Let me say this from the outset: I am not a dedicated knife guy that prioritizes “knife fighting” techniques and I write this for the like individual. Most people who carry a gun as a primary defensive tool do carry a blade, but it usually factors into self-defense only as an afterthought. For myself, the knife serves a secondary role as a weapon, but it is an extremely important lifesaving tool that should be carried at all times by anyone who believes in being prepared for crisis, whether that crisis involves fighting or surviving some other unexpected emergency. However, while the knife is secondary as a weapon, the importance of the tool in this capacity is significant and there are certain situations in which the blade can make all the difference.

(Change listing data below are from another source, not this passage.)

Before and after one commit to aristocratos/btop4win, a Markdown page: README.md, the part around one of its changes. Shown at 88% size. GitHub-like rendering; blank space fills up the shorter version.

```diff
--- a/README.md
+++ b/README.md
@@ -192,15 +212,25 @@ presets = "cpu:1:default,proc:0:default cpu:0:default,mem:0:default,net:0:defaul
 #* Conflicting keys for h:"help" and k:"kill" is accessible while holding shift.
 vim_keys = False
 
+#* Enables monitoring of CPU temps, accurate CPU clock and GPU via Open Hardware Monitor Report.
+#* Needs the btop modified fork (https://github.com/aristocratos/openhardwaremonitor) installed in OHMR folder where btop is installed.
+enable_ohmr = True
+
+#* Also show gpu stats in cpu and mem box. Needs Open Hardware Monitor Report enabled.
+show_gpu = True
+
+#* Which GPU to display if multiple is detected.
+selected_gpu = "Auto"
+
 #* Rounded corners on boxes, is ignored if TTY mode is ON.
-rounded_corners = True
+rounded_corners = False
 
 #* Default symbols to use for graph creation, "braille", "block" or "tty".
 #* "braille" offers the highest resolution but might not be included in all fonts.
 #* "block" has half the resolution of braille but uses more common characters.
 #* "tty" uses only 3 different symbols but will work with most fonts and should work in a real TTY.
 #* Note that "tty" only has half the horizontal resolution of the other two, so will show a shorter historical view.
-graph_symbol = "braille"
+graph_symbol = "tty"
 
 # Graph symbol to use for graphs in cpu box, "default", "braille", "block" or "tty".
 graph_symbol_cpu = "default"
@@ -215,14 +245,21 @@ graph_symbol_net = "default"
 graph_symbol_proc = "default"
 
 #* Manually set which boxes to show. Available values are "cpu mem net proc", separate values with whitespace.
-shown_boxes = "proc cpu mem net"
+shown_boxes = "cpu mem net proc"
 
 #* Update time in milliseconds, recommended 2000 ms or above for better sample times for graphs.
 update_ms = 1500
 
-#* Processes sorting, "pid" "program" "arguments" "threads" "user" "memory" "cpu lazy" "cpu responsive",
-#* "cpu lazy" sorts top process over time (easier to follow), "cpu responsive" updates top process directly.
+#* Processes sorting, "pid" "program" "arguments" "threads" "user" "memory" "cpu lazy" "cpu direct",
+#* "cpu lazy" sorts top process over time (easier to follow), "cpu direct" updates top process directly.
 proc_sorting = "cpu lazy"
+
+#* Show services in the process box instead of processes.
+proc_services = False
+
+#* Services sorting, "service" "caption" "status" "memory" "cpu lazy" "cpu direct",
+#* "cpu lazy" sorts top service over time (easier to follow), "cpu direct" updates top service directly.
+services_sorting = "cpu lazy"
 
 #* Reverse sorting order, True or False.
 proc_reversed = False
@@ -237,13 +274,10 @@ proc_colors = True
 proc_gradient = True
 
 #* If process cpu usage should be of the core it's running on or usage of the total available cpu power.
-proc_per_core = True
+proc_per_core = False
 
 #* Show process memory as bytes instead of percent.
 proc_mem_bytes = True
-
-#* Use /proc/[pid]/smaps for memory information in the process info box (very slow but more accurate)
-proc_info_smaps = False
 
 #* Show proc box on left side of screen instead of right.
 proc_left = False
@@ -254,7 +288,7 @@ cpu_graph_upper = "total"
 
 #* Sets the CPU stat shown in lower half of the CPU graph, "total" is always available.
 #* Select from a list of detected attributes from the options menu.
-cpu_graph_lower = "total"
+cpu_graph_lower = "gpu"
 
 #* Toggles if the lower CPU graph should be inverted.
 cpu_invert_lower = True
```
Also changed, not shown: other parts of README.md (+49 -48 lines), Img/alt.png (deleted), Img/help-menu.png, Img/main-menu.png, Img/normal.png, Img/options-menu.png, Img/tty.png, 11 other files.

When I was 12 years old, I got stuck in a seat belt that would not release. Nobody in the vehicle had a blade. That was the last day I ever left the house with no cutting tool on my person. I learned this lesson the easy way. You may learn this lesson when in a car that is filling with water, or in one that is burning, or in the wake of a wreck when you can’t free your child from the car seat. Capable people carry a blade, it is that simple. Without a cutting tool on your person you are not prepared for the dangers of the world.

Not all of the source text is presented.